Even weeks and months later, reminders of the loss can trigger a further cascade of confusion and pain. You want to move on but you can't and you know it's affecting your performance and relationships.
Welcome to the human race. All sentient people will occasionally experience moments when they are propelled into a cocktail of unpleasant grief emotions - and they will be, despite best intentions, derailing. Business people, in particular, feel they need to stand up tall, show some backbone, but in their hearts and minds, they want to curl into a ball. To their colleagues, they may seem anything from robotic and detached to overly emotional and intolerant. They are not, it seems, the same person, they used to be.
When you encounter this situation in your business it's worth remembering that the situation is not a problem to be solved - it's not a client to be won, an invoice to be a chased or a product to be launched. The essence of humanity and how we respond to significant loss are varied and often an intense interaction of our hormones, creating unexpected and unpredictable responses.
So how then can one help colleagues who are experiencing grief? The following pointers might be helpful:
Over time, things will get better - the path to acceptance can be a long one and even then, sadness may remain. As a business, your support may be critical and one that will be appreciated by your colleague for years to come.
Chris Lorimer is a highly experienced business coach who helps those who are experiencing difficult circumstances, including bereavement.

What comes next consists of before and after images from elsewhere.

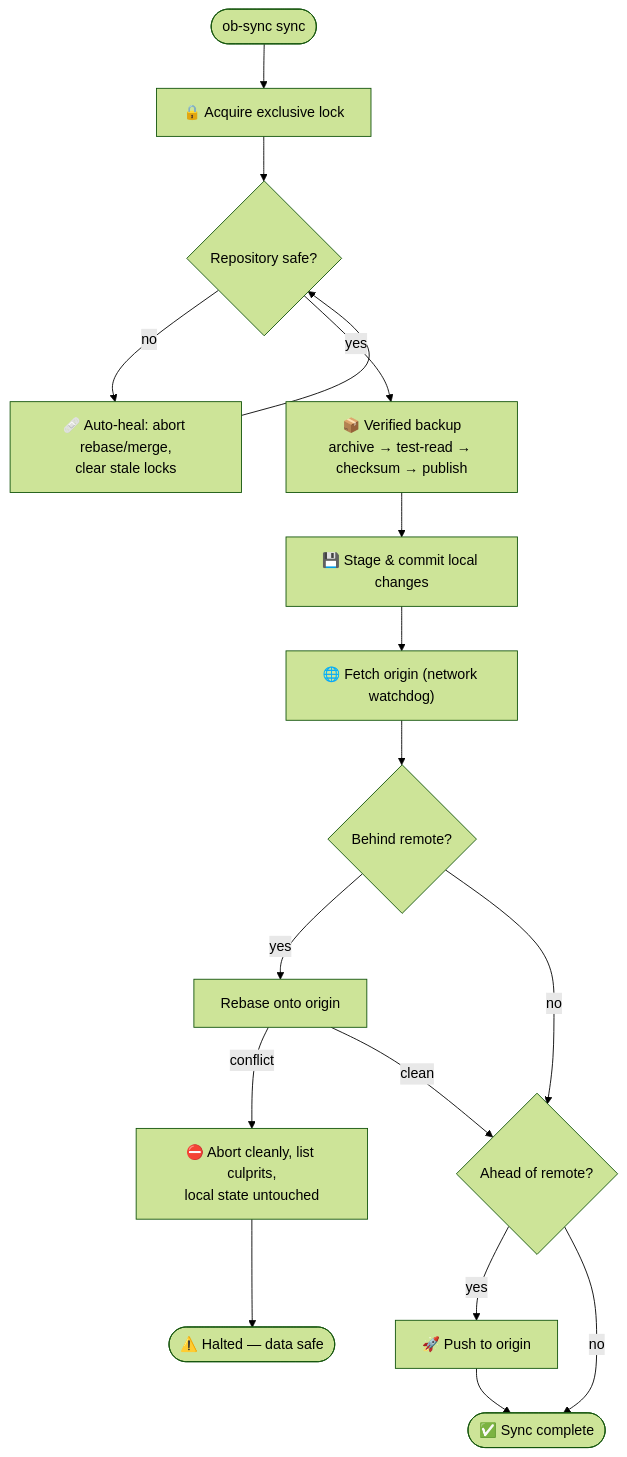
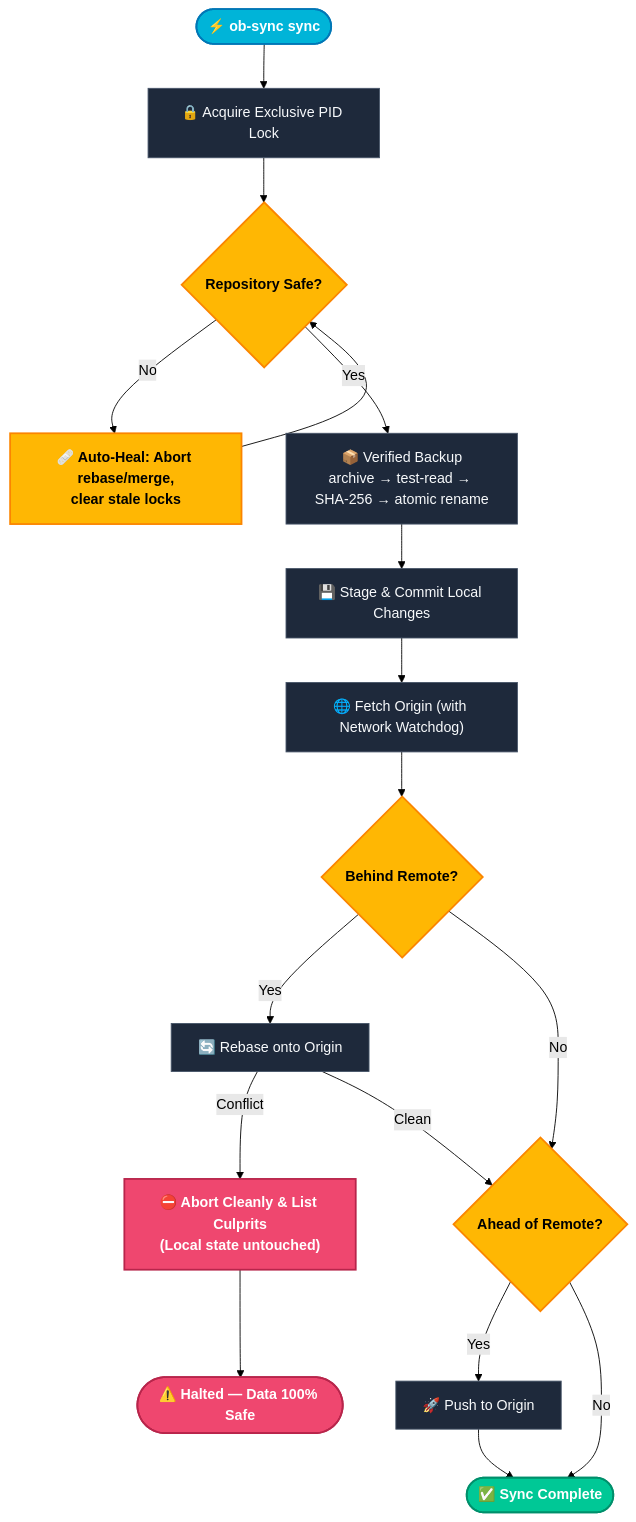
One commit to CheginiSoroush/obsidian-sync-scripts changed the diagram in README.md. Above: the diagram before and after it, drawn with Mermaid (forest theme). The commit also changed other lines of this file, not shown here.

````diff
--- a/README.md
+++ b/README.md
@@ -181,19 +158,31 @@
 ```mermaid
 flowchart TD
-    A(["ob-sync sync"]) --> B["🔒 Acquire exclusive lock"]
-    B --> C{"Repository safe?"}
-    C -- "no" --> D["🩹 Auto-heal: abort rebase/merge,<br>clear stale locks"]
+    A(["⚡ ob-sync sync"]) --> B["🔒 Acquire Exclusive PID Lock"]
+    B --> C{"Repository Safe?"}
+    C -- "No" --> D["🩹 Auto-Heal: Abort rebase/merge,<br/>clear stale locks"]
     D --> C
-    C -- "yes" --> E["📦 Verified backup<br>archive → test-read → checksum → publish"]
-    E --> F["💾 Stage & commit local changes"]
-    F --> G["🌐 Fetch origin (network watchdog)"]
-    G --> H{"Behind remote?"}
-    H -- "yes" --> I["Rebase onto origin"]
-    I -- "conflict" --> J["⛔ Abort cleanly, list culprits,<br>local state untouched"]
-    H -- "no" --> K{"Ahead of remote?"}
-    I -- "clean" --> K
-    K -- "yes" --> L["🚀 Push to origin"]
-    L --> M(["✅ Sync complete"])
-    K -- "no" --> M
-    J --> N(["⚠️ Halted — data safe"])
+    C -- "Yes" --> E["📦 Verified Backup<br/>archive → test-read → SHA-256 → atomic rename"]
+    E --> F["💾 Stage & Commit Local Changes"]
+    F --> G["🌐 Fetch Origin (with Network Watchdog)"]
+    G --> H{"Behind Remote?"}
+    H -- "Yes" --> I["🔄 Rebase onto Origin"]
+    I -- "Conflict" --> J["⛔ Abort Cleanly & List Culprits<br/>(Local state untouched)"]
+    H -- "No" --> K{"Ahead of Remote?"}
+    I -- "Clean" --> K
+    K -- "Yes" --> L["🚀 Push to Origin"]
+    L --> M(["✅ Sync Complete"])
+    K -- "No" --> M
+    J --> N(["⚠️ Halted — Data 100% Safe"])
+
+    classDef startEnd fill:#00B4D8,stroke:#0077B6,stroke-width:2px,color:#fff,font-weight:bold
+    classDef success fill:#00C896,stroke:#008F6B,stroke-width:2px,color:#fff,font-weight:bold
+    classDef danger fill:#EF476F,stroke:#B8254B,stroke-width:2px,color:#fff,font-weight:bold
+    classDef warn fill:#FFB703,stroke:#FB8500,stroke-width:2px,color:#000,font-weight:bold
+    classDef step fill:#1E293B,stroke:#475569,stroke-width:1px,color:#F8FAFC
+
+    class A startEnd
+    class M success
+    class J,N danger
+    class C,H,K,D warn
+    class B,E,F,G,I,L step
 ```
````
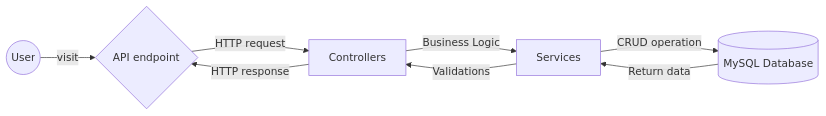
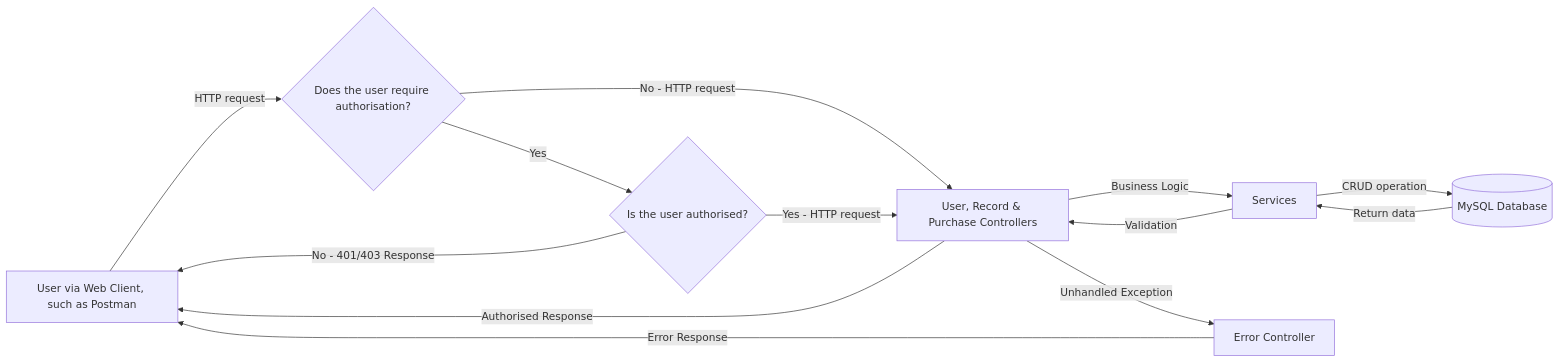
The diagram in README.md (Rachel-Tookey/RecordShop_Security_Project), drawn with Mermaid before and after one commit. The commit also changed other lines of this file, not shown here.

````diff
--- a/README.md
+++ b/README.md
@@ -9,10 +9,15 @@
 ```mermaid
 flowchart LR;
-   User((User)) -->|visit|APIendpoints
-   APIendpoints{API endpoint} -->|HTTP request|Controllers
-   Controllers -->|Business Logic|Services
-   Services  -->|CRUD operation|MySQL_Database
+   User[User via Web Client, such as Postman] -->|HTTP request|Authorisation
+   Authorisation{Does the user require authorisation?}  --> |Yes| Authorisation2
+   Authorisation --> |No - HTTP request|Controllers
+   Authorisation2-->|No - 401/403 Response|User
+   Authorisation2{Is the user authorised?}-->|Yes - HTTP request|Controllers
+   Controllers[User, Record & Purchase Controllers] -->|Business Logic|Services
+   Services -->|CRUD operation|MySQL_Database
    MySQL_Database[(MySQL Database)] -->|Return data|Services
-   Services -->|Validations|Controllers
-   Controllers -->|HTTP response|APIendpoints
+   Services -->|Validation|Controllers
+   Controllers -->|Authorised Response|User
+   Controllers -->|Unhandled Exception|ErrorController[Error Controller]
+   ErrorController -->|Error Response|User
 ```
````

He is an accredited trainer and coach of Emotional Logic.
Chris Lorimer is an
experienced management consultant who has helped many owners, Directors and staff to achieve more.